(Stored dataset items)
________________
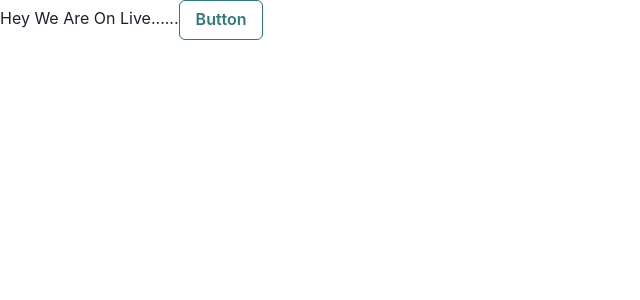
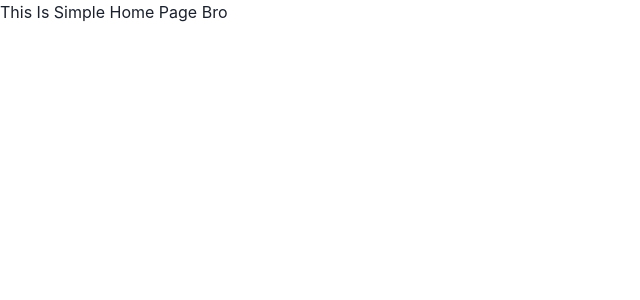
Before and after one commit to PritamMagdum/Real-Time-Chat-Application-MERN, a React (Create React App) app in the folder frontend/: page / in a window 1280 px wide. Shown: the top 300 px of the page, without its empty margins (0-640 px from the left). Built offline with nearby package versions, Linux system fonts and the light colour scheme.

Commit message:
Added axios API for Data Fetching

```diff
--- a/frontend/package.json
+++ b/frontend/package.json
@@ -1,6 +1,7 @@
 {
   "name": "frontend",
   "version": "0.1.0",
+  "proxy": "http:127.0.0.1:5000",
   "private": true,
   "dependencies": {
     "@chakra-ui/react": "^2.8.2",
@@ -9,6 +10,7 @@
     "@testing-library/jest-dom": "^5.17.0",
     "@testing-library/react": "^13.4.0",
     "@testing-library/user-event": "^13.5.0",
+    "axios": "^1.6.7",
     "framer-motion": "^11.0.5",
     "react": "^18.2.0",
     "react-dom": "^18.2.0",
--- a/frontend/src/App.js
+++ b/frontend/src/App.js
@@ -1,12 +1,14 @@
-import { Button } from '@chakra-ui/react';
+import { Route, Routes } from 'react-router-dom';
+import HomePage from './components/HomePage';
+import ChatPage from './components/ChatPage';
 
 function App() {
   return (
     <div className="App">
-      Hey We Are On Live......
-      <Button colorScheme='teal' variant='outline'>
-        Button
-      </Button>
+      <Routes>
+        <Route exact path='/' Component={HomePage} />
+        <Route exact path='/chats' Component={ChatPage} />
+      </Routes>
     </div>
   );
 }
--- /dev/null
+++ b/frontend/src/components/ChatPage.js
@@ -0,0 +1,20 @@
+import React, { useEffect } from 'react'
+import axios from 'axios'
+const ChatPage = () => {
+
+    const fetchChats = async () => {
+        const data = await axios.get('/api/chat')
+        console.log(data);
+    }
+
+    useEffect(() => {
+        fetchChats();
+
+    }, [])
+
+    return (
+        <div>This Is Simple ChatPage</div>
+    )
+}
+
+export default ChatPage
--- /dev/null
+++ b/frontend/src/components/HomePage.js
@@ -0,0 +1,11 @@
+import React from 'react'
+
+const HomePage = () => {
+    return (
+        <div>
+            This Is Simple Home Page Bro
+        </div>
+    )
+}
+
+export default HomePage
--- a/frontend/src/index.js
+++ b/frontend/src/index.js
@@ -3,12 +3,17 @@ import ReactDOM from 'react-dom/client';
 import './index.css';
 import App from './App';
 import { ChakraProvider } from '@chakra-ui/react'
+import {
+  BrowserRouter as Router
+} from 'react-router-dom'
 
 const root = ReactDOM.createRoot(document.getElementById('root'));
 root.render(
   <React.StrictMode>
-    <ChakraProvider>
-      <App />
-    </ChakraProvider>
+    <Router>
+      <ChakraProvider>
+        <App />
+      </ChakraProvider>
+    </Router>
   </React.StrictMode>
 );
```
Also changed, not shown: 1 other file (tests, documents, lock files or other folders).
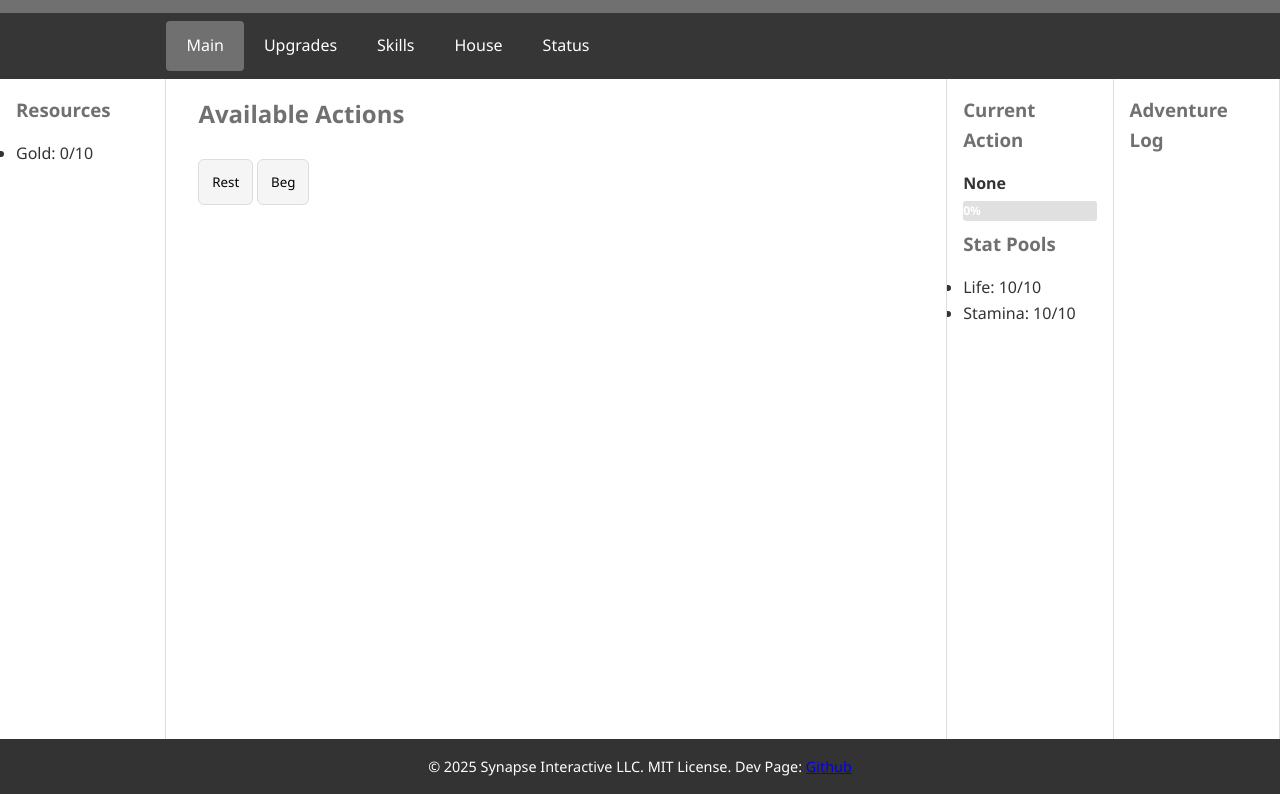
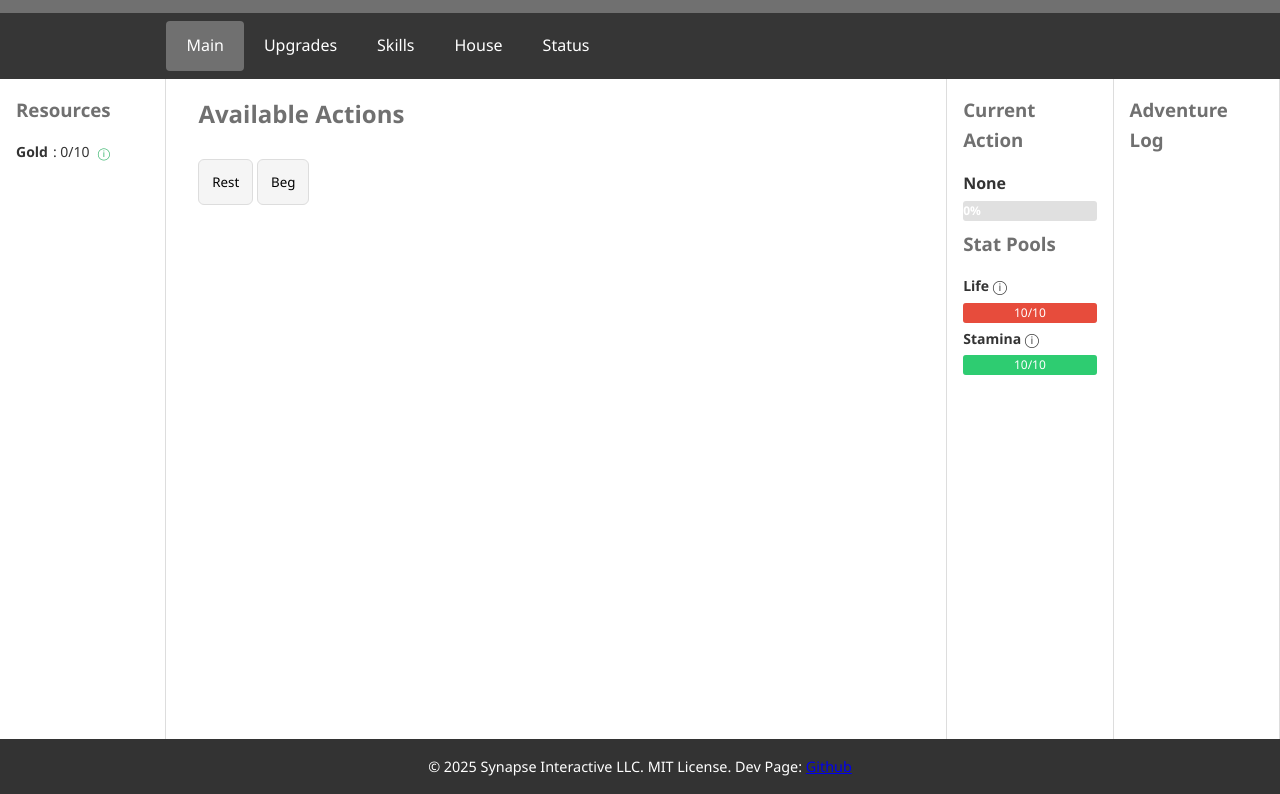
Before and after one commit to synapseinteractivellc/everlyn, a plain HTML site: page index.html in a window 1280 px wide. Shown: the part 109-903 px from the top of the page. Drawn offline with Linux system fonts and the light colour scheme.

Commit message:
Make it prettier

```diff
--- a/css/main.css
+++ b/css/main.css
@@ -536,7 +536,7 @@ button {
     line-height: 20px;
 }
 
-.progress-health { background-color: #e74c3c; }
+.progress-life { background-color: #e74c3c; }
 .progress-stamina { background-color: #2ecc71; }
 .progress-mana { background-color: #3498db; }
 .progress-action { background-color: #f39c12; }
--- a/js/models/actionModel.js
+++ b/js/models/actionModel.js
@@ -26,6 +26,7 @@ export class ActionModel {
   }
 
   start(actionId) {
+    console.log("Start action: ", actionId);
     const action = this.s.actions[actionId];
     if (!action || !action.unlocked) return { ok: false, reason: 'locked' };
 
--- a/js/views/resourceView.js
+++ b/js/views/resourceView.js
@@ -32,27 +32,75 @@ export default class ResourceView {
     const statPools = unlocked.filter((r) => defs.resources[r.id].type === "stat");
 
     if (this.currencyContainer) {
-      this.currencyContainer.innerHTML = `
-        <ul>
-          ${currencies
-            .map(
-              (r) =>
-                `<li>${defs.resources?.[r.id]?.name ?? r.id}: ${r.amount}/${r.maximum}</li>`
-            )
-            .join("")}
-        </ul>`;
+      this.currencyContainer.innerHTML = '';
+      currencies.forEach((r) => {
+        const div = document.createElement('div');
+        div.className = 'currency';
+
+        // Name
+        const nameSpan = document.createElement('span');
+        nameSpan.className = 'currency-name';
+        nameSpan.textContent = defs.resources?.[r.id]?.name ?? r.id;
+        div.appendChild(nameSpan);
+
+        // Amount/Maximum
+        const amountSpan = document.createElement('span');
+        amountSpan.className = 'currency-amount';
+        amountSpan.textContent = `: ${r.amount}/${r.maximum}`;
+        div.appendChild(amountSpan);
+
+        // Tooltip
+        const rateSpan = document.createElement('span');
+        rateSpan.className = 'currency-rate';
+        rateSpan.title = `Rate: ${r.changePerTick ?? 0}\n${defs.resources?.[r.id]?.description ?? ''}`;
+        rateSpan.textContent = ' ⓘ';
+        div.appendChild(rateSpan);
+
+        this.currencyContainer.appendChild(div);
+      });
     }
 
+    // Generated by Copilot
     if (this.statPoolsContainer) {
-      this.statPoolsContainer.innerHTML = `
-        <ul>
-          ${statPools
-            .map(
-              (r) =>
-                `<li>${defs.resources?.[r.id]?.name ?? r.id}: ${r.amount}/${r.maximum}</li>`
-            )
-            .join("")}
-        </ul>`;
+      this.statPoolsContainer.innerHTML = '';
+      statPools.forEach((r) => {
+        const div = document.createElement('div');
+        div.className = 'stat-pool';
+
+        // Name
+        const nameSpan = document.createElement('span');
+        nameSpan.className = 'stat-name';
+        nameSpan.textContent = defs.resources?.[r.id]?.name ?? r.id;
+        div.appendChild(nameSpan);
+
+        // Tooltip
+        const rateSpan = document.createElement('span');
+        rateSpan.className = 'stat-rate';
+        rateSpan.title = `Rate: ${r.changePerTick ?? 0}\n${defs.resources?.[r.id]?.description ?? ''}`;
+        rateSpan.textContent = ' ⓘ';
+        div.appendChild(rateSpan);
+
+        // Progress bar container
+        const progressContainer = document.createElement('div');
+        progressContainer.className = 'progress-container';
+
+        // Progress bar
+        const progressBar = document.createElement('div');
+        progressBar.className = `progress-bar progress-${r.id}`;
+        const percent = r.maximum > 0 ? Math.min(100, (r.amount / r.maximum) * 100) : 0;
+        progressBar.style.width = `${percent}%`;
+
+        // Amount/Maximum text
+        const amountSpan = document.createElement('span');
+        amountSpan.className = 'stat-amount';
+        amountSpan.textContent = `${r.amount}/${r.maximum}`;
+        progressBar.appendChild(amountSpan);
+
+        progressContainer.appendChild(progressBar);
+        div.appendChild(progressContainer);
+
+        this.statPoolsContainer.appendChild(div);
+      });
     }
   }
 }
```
________________
# Problem to work on
Write out the data above precisely. Pictures stay out.

# Exercise output
Before and after one commit to PritamMagdum/Real-Time-Chat-Application-MERN, a React (Create React App) app in the folder frontend/: page / in a window 1280 px wide. Shown: the top 300 px of the page, without its empty margins (0-640 px from the left). Built offline with nearby package versions, Linux system fonts and the light colour scheme.

Commit message:
Added axios API for Data Fetching

```diff
--- a/frontend/package.json
+++ b/frontend/package.json
@@ -1,6 +1,7 @@
 {
   "name": "frontend",
   "version": "0.1.0",
+  "proxy": "http:127.0.0.1:5000",
   "private": true,
   "dependencies": {
     "@chakra-ui/react": "^2.8.2",
@@ -9,6 +10,7 @@
     "@testing-library/jest-dom": "^5.17.0",
     "@testing-library/react": "^13.4.0",
     "@testing-library/user-event": "^13.5.0",
+    "axios": "^1.6.7",
     "framer-motion": "^11.0.5",
     "react": "^18.2.0",
     "react-dom": "^18.2.0",
--- a/frontend/src/App.js
+++ b/frontend/src/App.js
@@ -1,12 +1,14 @@
-import { Button } from '@chakra-ui/react';
+import { Route, Routes } from 'react-router-dom';
+import HomePage from './components/HomePage';
+import ChatPage from './components/ChatPage';
 
 function App() {
   return (
     <div className="App">
-      Hey We Are On Live......
-      <Button colorScheme='teal' variant='outline'>
-        Button
-      </Button>
+      <Routes>
+        <Route exact path='/' Component={HomePage} />
+        <Route exact path='/chats' Component={ChatPage} />
+      </Routes>
     </div>
   );
 }
--- /dev/null
+++ b/frontend/src/components/ChatPage.js
@@ -0,0 +1,20 @@
+import React, { useEffect } from 'react'
+import axios from 'axios'
+const ChatPage = () => {
+
+    const fetchChats = async () => {
+        const data = await axios.get('/api/chat')
+        console.log(data);
+    }
+
+    useEffect(() => {
+        fetchChats();
+
+    }, [])
+
+    return (
+        <div>This Is Simple ChatPage</div>
+    )
+}
+
+export default ChatPage
--- /dev/null
+++ b/frontend/src/components/HomePage.js
@@ -0,0 +1,11 @@
+import React from 'react'
+
+const HomePage = () => {
+    return (
+        <div>
+            This Is Simple Home Page Bro
+        </div>
+    )
+}
+
+export default HomePage
--- a/frontend/src/index.js
+++ b/frontend/src/index.js
@@ -3,12 +3,17 @@ import ReactDOM from 'react-dom/client';
 import './index.css';
 import App from './App';
 import { ChakraProvider } from '@chakra-ui/react'
+import {
+  BrowserRouter as Router
+} from 'react-router-dom'
 
 const root = ReactDOM.createRoot(document.getElementById('root'));
 root.render(
   <React.StrictMode>
-    <ChakraProvider>
-      <App />
-    </ChakraProvider>
+    <Router>
+      <ChakraProvider>
+        <App />
+      </ChakraProvider>
+    </Router>
   </React.StrictMode>
 );
```
Also changed, not shown: 1 other file (tests, documents, lock files or other folders).
Before and after one commit to synapseinteractivellc/everlyn, a plain HTML site: page index.html in a window 1280 px wide. Shown: the part 109-903 px from the top of the page. Drawn offline with Linux system fonts and the light colour scheme.

Commit message:
Make it prettier

```diff
--- a/css/main.css
+++ b/css/main.css
@@ -536,7 +536,7 @@ button {
     line-height: 20px;
 }
 
-.progress-health { background-color: #e74c3c; }
+.progress-life { background-color: #e74c3c; }
 .progress-stamina { background-color: #2ecc71; }
 .progress-mana { background-color: #3498db; }
 .progress-action { background-color: #f39c12; }
--- a/js/models/actionModel.js
+++ b/js/models/actionModel.js
@@ -26,6 +26,7 @@ export class ActionModel {
   }
 
   start(actionId) {
+    console.log("Start action: ", actionId);
     const action = this.s.actions[actionId];
     if (!action || !action.unlocked) return { ok: false, reason: 'locked' };
 
--- a/js/views/resourceView.js
+++ b/js/views/resourceView.js
@@ -32,27 +32,75 @@ export default class ResourceView {
     const statPools = unlocked.filter((r) => defs.resources[r.id].type === "stat");
 
     if (this.currencyContainer) {
-      this.currencyContainer.innerHTML = `
-        <ul>
-          ${currencies
-            .map(
-              (r) =>
-                `<li>${defs.resources?.[r.id]?.name ?? r.id}: ${r.amount}/${r.maximum}</li>`
-            )
-            .join("")}
-        </ul>`;
+      this.currencyContainer.innerHTML = '';
+      currencies.forEach((r) => {
+        const div = document.createElement('div');
+        div.className = 'currency';
+
+        // Name
+        const nameSpan = document.createElement('span');
+        nameSpan.className = 'currency-name';
+        nameSpan.textContent = defs.resources?.[r.id]?.name ?? r.id;
+        div.appendChild(nameSpan);
+
+        // Amount/Maximum
+        const amountSpan = document.createElement('span');
+        amountSpan.className = 'currency-amount';
+        amountSpan.textContent = `: ${r.amount}/${r.maximum}`;
+        div.appendChild(amountSpan);
+
+        // Tooltip
+        const rateSpan = document.createElement('span');
+        rateSpan.className = 'currency-rate';
+        rateSpan.title = `Rate: ${r.changePerTick ?? 0}\n${defs.resources?.[r.id]?.description ?? ''}`;
+        rateSpan.textContent = ' ⓘ';
+        div.appendChild(rateSpan);
+
+        this.currencyContainer.appendChild(div);
+      });
     }
 
+    // Generated by Copilot
     if (this.statPoolsContainer) {
-      this.statPoolsContainer.innerHTML = `
-        <ul>
-          ${statPools
-            .map(
-              (r) =>
-                `<li>${defs.resources?.[r.id]?.name ?? r.id}: ${r.amount}/${r.maximum}</li>`
-            )
-            .join("")}
-        </ul>`;
+      this.statPoolsContainer.innerHTML = '';
+      statPools.forEach((r) => {
+        const div = document.createElement('div');
+        div.className = 'stat-pool';
+
+        // Name
+        const nameSpan = document.createElement('span');
+        nameSpan.className = 'stat-name';
+        nameSpan.textContent = defs.resources?.[r.id]?.name ?? r.id;
+        div.appendChild(nameSpan);
+
+        // Tooltip
+        const rateSpan = document.createElement('span');
+        rateSpan.className = 'stat-rate';
+        rateSpan.title = `Rate: ${r.changePerTick ?? 0}\n${defs.resources?.[r.id]?.description ?? ''}`;
+        rateSpan.textContent = ' ⓘ';
+        div.appendChild(rateSpan);
+
+        // Progress bar container
+        const progressContainer = document.createElement('div');
+        progressContainer.className = 'progress-container';
+
+        // Progress bar
+        const progressBar = document.createElement('div');
+        progressBar.className = `progress-bar progress-${r.id}`;
+        const percent = r.maximum > 0 ? Math.min(100, (r.amount / r.maximum) * 100) : 0;
+        progressBar.style.width = `${percent}%`;
+
+        // Amount/Maximum text
+        const amountSpan = document.createElement('span');
+        amountSpan.className = 'stat-amount';
+        amountSpan.textContent = `${r.amount}/${r.maximum}`;
+        progressBar.appendChild(amountSpan);
+
+        progressContainer.appendChild(progressBar);
+        div.appendChild(progressContainer);
+
+        this.statPoolsContainer.appendChild(div);
+      });
     }
   }
 }
```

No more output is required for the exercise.